[Input data — start]

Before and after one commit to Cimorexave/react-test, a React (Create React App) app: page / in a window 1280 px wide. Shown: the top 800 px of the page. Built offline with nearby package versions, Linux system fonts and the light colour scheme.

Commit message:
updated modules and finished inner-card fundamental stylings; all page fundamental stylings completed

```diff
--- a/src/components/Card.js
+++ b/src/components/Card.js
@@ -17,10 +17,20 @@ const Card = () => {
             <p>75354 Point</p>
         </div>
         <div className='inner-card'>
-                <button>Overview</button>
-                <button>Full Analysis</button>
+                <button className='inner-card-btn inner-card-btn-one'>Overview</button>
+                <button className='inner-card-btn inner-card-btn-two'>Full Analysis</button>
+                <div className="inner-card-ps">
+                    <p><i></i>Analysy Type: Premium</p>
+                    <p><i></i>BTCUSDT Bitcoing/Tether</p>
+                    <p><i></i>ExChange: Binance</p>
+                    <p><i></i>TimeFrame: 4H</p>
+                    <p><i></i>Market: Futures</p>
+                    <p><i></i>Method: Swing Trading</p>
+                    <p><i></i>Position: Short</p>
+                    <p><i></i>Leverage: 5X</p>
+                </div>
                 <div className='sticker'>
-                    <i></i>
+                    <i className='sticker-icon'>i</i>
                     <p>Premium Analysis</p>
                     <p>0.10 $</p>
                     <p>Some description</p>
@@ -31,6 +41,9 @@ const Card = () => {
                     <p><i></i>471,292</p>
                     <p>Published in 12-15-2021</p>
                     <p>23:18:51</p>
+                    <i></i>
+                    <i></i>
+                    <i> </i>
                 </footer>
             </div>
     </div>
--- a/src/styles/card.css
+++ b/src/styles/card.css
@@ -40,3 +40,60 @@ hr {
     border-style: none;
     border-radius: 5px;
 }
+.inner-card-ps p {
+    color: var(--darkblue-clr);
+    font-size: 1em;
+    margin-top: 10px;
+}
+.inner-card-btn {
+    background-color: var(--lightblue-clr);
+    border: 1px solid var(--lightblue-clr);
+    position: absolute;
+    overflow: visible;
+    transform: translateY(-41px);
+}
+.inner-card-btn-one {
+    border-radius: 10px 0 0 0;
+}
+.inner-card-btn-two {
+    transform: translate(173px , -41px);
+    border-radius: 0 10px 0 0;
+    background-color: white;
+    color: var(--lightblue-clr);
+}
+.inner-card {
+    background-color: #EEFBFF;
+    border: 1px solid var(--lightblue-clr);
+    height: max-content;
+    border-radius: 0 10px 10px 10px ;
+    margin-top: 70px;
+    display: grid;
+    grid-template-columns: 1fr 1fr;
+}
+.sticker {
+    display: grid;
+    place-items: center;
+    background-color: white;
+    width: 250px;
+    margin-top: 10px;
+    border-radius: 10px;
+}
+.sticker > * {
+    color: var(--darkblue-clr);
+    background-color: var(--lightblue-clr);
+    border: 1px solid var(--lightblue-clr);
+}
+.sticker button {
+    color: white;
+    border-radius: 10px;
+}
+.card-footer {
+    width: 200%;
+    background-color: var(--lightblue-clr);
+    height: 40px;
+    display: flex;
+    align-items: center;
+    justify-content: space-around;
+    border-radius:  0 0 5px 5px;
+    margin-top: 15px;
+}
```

[Input data — finish]

## Exercise prompt
The full set of entries should be copied out exactly as given.

## Result of the task
Before and after one commit to Cimorexave/react-test, a React (Create React App) app: page / in a window 1280 px wide. Shown: the top 800 px of the page. Built offline with nearby package versions, Linux system fonts and the light colour scheme.

Commit message:
updated modules and finished inner-card fundamental stylings; all page fundamental stylings completed

```diff
--- a/src/components/Card.js
+++ b/src/components/Card.js
@@ -17,10 +17,20 @@ const Card = () => {
             <p>75354 Point</p>
         </div>
         <div className='inner-card'>
-                <button>Overview</button>
-                <button>Full Analysis</button>
+                <button className='inner-card-btn inner-card-btn-one'>Overview</button>
+                <button className='inner-card-btn inner-card-btn-two'>Full Analysis</button>
+                <div className="inner-card-ps">
+                    <p><i></i>Analysy Type: Premium</p>
+                    <p><i></i>BTCUSDT Bitcoing/Tether</p>
+                    <p><i></i>ExChange: Binance</p>
+                    <p><i></i>TimeFrame: 4H</p>
+                    <p><i></i>Market: Futures</p>
+                    <p><i></i>Method: Swing Trading</p>
+                    <p><i></i>Position: Short</p>
+                    <p><i></i>Leverage: 5X</p>
+                </div>
                 <div className='sticker'>
-                    <i></i>
+                    <i className='sticker-icon'>i</i>
                     <p>Premium Analysis</p>
                     <p>0.10 $</p>
                     <p>Some description</p>
@@ -31,6 +41,9 @@ const Card = () => {
                     <p><i></i>471,292</p>
                     <p>Published in 12-15-2021</p>
                     <p>23:18:51</p>
+                    <i></i>
+                    <i></i>
+                    <i> </i>
                 </footer>
             </div>
     </div>
--- a/src/styles/card.css
+++ b/src/styles/card.css
@@ -40,3 +40,60 @@ hr {
     border-style: none;
     border-radius: 5px;
 }
+.inner-card-ps p {
+    color: var(--darkblue-clr);
+    font-size: 1em;
+    margin-top: 10px;
+}
+.inner-card-btn {
+    background-color: var(--lightblue-clr);
+    border: 1px solid var(--lightblue-clr);
+    position: absolute;
+    overflow: visible;
+    transform: translateY(-41px);
+}
+.inner-card-btn-one {
+    border-radius: 10px 0 0 0;
+}
+.inner-card-btn-two {
+    transform: translate(173px , -41px);
+    border-radius: 0 10px 0 0;
+    background-color: white;
+    color: var(--lightblue-clr);
+}
+.inner-card {
+    background-color: #EEFBFF;
+    border: 1px solid var(--lightblue-clr);
+    height: max-content;
+    border-radius: 0 10px 10px 10px ;
+    margin-top: 70px;
+    display: grid;
+    grid-template-columns: 1fr 1fr;
+}
+.sticker {
+    display: grid;
+    place-items: center;
+    background-color: white;
+    width: 250px;
+    margin-top: 10px;
+    border-radius: 10px;
+}
+.sticker > * {
+    color: var(--darkblue-clr);
+    background-color: var(--lightblue-clr);
+    border: 1px solid var(--lightblue-clr);
+}
+.sticker button {
+    color: white;
+    border-radius: 10px;
+}
+.card-footer {
+    width: 200%;
+    background-color: var(--lightblue-clr);
+    height: 40px;
+    display: flex;
+    align-items: center;
+    justify-content: space-around;
+    border-radius:  0 0 5px 5px;
+    margin-top: 15px;
+}
```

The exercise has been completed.